Go through the listing beneath this task and return every line that carries the string "stale".
__________________________________________________
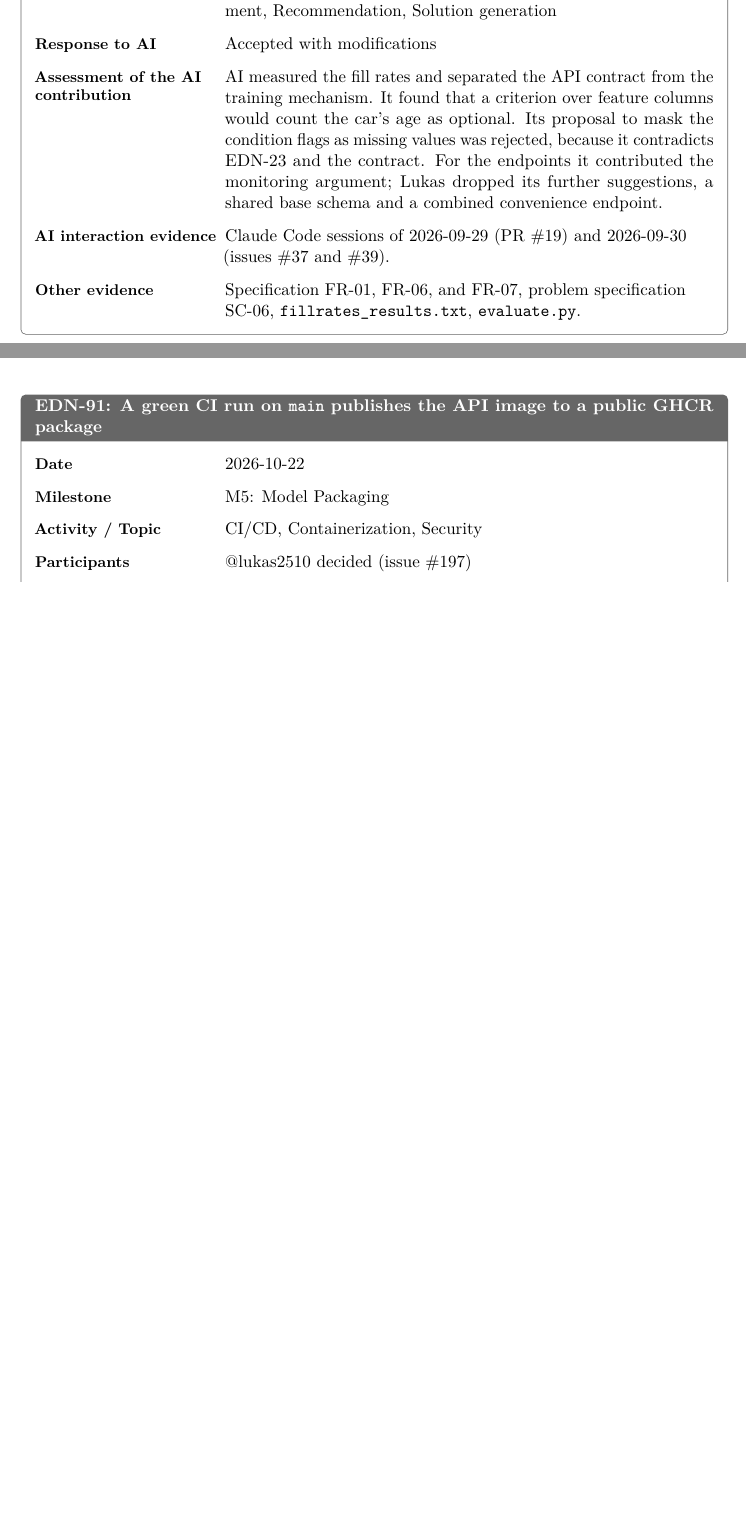
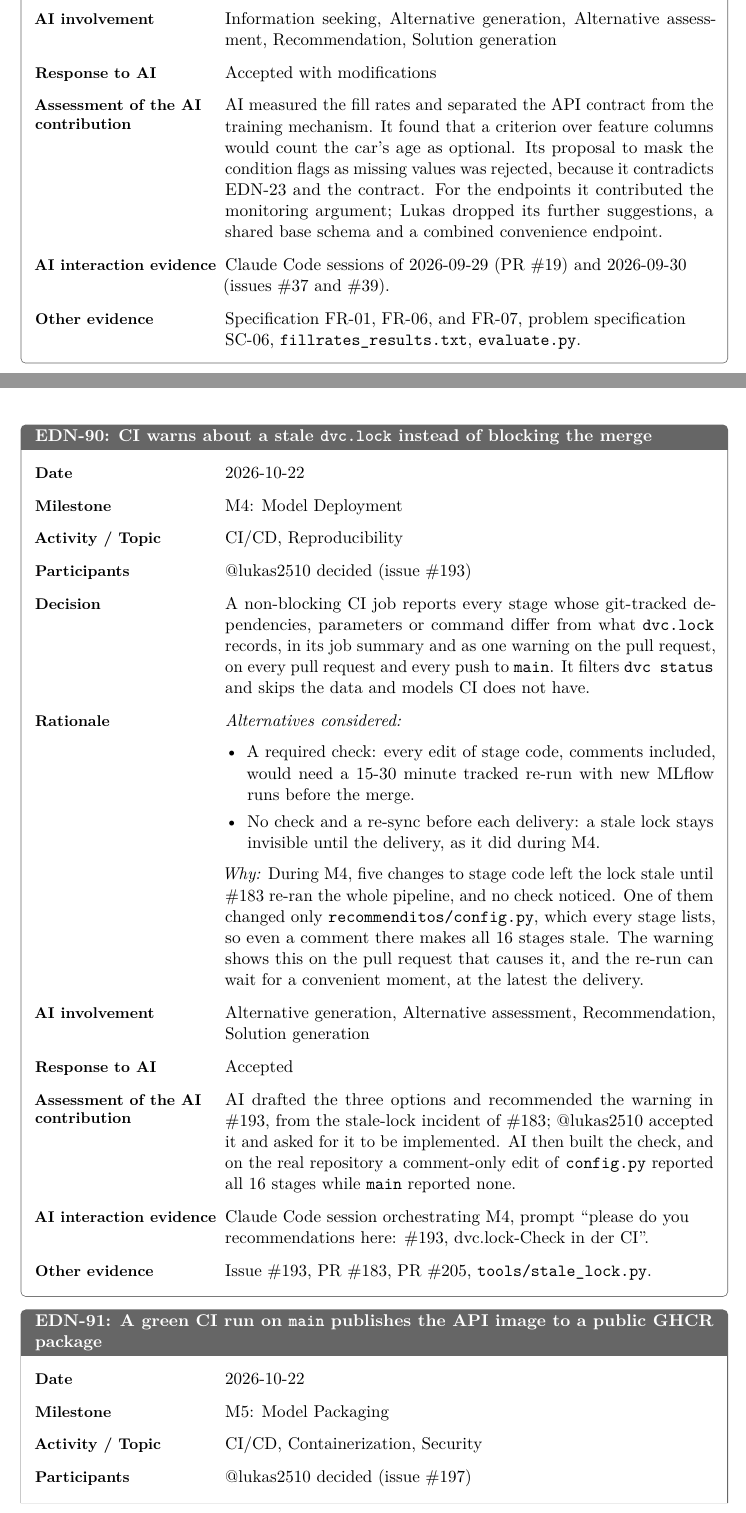
Before and after one commit to mlops-2627q1-mds-upc/MLOPS_Recommenditos, a LaTeX document (reports/latex/edn.tex, which reads reports/latex/edn/90-ci-warns-about-a-stale-dvc.tex): two parts of pages 15 and 44 of 44 before the commit and two parts of pages 15 and 44 of 45 after it, joined at a grey line, cut at the place of the change, the shorter picture padded with empty space. Compiled offline with pdfLaTeX.

Commit message:
docs: record in EDN-90 why CI only warns about a stale dvc.lock

```diff
--- /dev/null
+++ b/reports/latex/edn/90-ci-warns-about-a-stale-dvc.tex
@@ -0,0 +1,27 @@
+% Generated by tools/edn_latex.py from reports/edn.md.
+% Do not edit: change reports/edn.md and run `make edn`.
+\ednentry{
+  id = {EDN-90},
+  title = {CI warns about a stale \texorpdfstring{\texttt{dvc.\allowbreak{}lock}}{dvc.lock} instead of blocking the merge},
+  date = {2026-10-22},
+  milestone = {M4: Model Deployment},
+  topic = {CI/CD, Reproducibility},
+  participants = {@lukas2510 decided (\href{https://github.com/mlops-2627q1-mds-upc/MLOPS_Recommenditos/issues/193}{issue \#193})},
+  decision = {A non-blocking CI job reports every stage whose git-tracked dependencies, parameters or command differ from what \texttt{dvc.\allowbreak{}lock} records, in its job summary and as one warning on the pull request, on every pull request and every push to \texttt{main}.
+It filters \texttt{dvc status} and skips the data and models CI does not have.},
+  rationale = {\emph{Alternatives considered:}
+\begin{itemize}[leftmargin=*, topsep=2pt]
+\item A required check: every edit of stage code, comments included, would need a 15-30 minute tracked re-run with new MLflow runs before the merge.
+\item No check and a re-sync before each delivery: a stale lock stays invisible until the delivery, as it did during M4.
+\end{itemize}
+\par
+\emph{Why:} During M4, five changes to stage code left the lock stale until \#183 re-ran the whole pipeline, and no check noticed.
+One of them changed only \texttt{recommenditos/\allowbreak{}config.\allowbreak{}py}, which every stage lists, so even a comment there makes all 16 stages stale.
+The warning shows this on the pull request that causes it, and the re-run can wait for a convenient moment, at the latest the delivery.},
+  ai = {Alternative generation, Alternative assessment, Recommendation, Solution generation},
+  response = {Accepted},
+  assessment = {AI drafted the three options and recommended the warning in \#193, from the stale-lock incident of \#183; @lukas2510 accepted it and asked for it to be implemented.
+AI then built the check, and on the real repository a comment-only edit of \texttt{config.\allowbreak{}py} reported all 16 stages while \texttt{main} reported none.},
+  aievidence = {Claude Code session orchestrating M4, prompt ``please do you recommendations here: \#193, dvc.lock-Check in der CI''.},
+  evidence = {\href{https://github.com/mlops-2627q1-mds-upc/MLOPS_Recommenditos/issues/193}{Issue \#193}, \href{https://github.com/mlops-2627q1-mds-upc/MLOPS_Recommenditos/pull/183}{PR \#183}, \href{https://github.com/mlops-2627q1-mds-upc/MLOPS_Recommenditos/pull/205}{PR \#205}, \href{https://github.com/mlops-2627q1-mds-upc/MLOPS_Recommenditos/blob/main/tools/stale_lock.py}{\texttt{tools/\allowbreak{}stale\_\allowbreak{}lock.\allowbreak{}py}}.},
+}
```
Also changed, not shown: reports/edn.md (+22 -0 lines), reports/latex/edn/entries.tex (+1 -0 lines).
__________________________________________________
• The answer
Before and after one commit to mlops-2627q1-mds-upc/MLOPS_Recommenditos, a LaTeX document (reports/latex/edn.tex, which reads reports/latex/edn/90-ci-warns-about-a-stale-dvc.tex): two parts of pages 15 and 44 of 44 before the commit and two parts of pages 15 and 44 of 45 after it, joined at a grey line, cut at the place of the change, the shorter picture padded with empty space. Compiled offline with pdfLaTeX.
docs: record in EDN-90 why CI only warns about a stale dvc.lock
+++ b/reports/latex/edn/90-ci-warns-about-a-stale-dvc.tex
+  title = {CI warns about a stale \texorpdfstring{\texttt{dvc.\allowbreak{}lock}}{dvc.lock} instead of blocking the merge},
+\item No check and a re-sync before each delivery: a stale lock stays invisible until the delivery, as it did during M4.
+\emph{Why:} During M4, five changes to stage code left the lock stale until \#183 re-ran the whole pipeline, and no check noticed.
+One of them changed only \texttt{recommenditos/\allowbreak{}config.\allowbreak{}py}, which every stage lists, so even a comment there makes all 16 stages stale.
+  assessment = {AI drafted the three options and recommended the warning in \#193, from the stale-lock incident of \#183; @lukas2510 accepted it and asked for it to be implemented.
+  evidence = {\href{https://github.com/mlops-2627q1-mds-upc/MLOPS_Recommenditos/issues/193}{Issue \#193}, \href{https://github.com/mlops-2627q1-mds-upc/MLOPS_Recommenditos/pull/183}{PR \#183}, \href{https://github.com/mlops-2627q1-mds-upc/MLOPS_Recommenditos/pull/205}{PR \#205}, \href{https://github.com/mlops-2627q1-mds-upc/MLOPS_Recommenditos/blob/main/tools/stale_lock.py}{\texttt{tools/\allowbreak{}stale\_\allowbreak{}lock.\allowbreak{}py}}.},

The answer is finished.